**Data excerpts:**
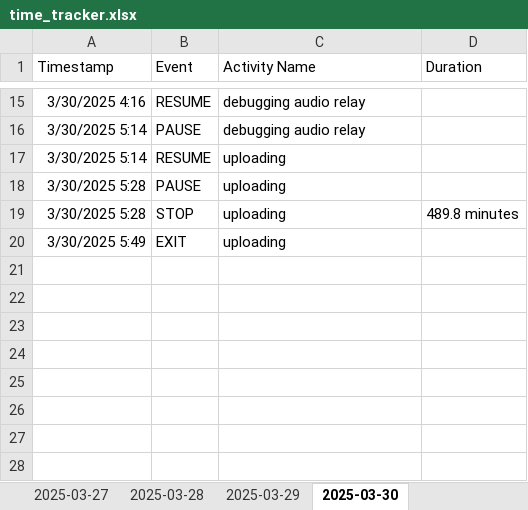
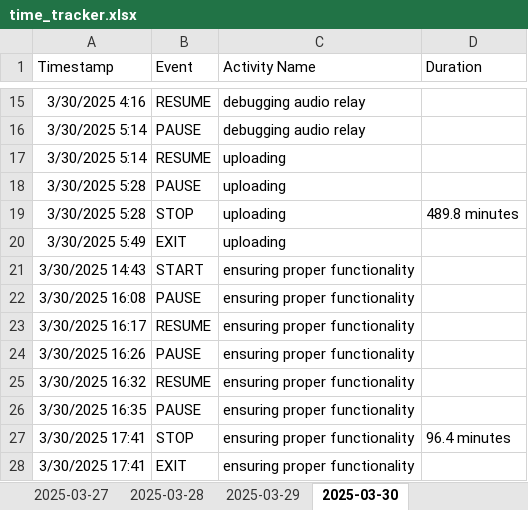
Before and after one commit to Cryosimorgh/Timer, an Excel workbook: time_tracker.xlsx, sheet 2025-03-30, drawn as a sheet; only a part is shown, gaps mark what is left out; values as stored, in another font and other column widths than the file's, no borders; the diff names each change by its address in the sheet, - before the commit and + after, or states it on an @@ line.

Commit message:
2025-03-31 02:14:40

```diff
--- a/time_tracker.xlsx (sheet 2025-03-30)
+++ b/time_tracker.xlsx (sheet 2025-03-30)
+row 21: 3/30/2025 14:43 | START | ensuring proper functionality
+row 22: 3/30/2025 16:08 | PAUSE | ensuring proper functionality
+row 23: 3/30/2025 16:17 | RESUME | ensuring proper functionality
+row 24: 3/30/2025 16:26 | PAUSE | ensuring proper functionality
+row 25: 3/30/2025 16:32 | RESUME | ensuring proper functionality
+row 26: 3/30/2025 16:35 | PAUSE | ensuring proper functionality
+row 27: 3/30/2025 17:41 | STOP | ensuring proper functionality | 96.4 minutes
+row 28: 3/30/2025 17:41 | EXIT | ensuring proper functionality
```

**TASK:** Search the data for "PAUSE". Copy every matching line.

**FINAL ANSWER:**
+row 22: 3/30/2025 16:08 | PAUSE | ensuring proper functionality
+row 24: 3/30/2025 16:26 | PAUSE | ensuring proper functionality
+row 26: 3/30/2025 16:35 | PAUSE | ensuring proper functionality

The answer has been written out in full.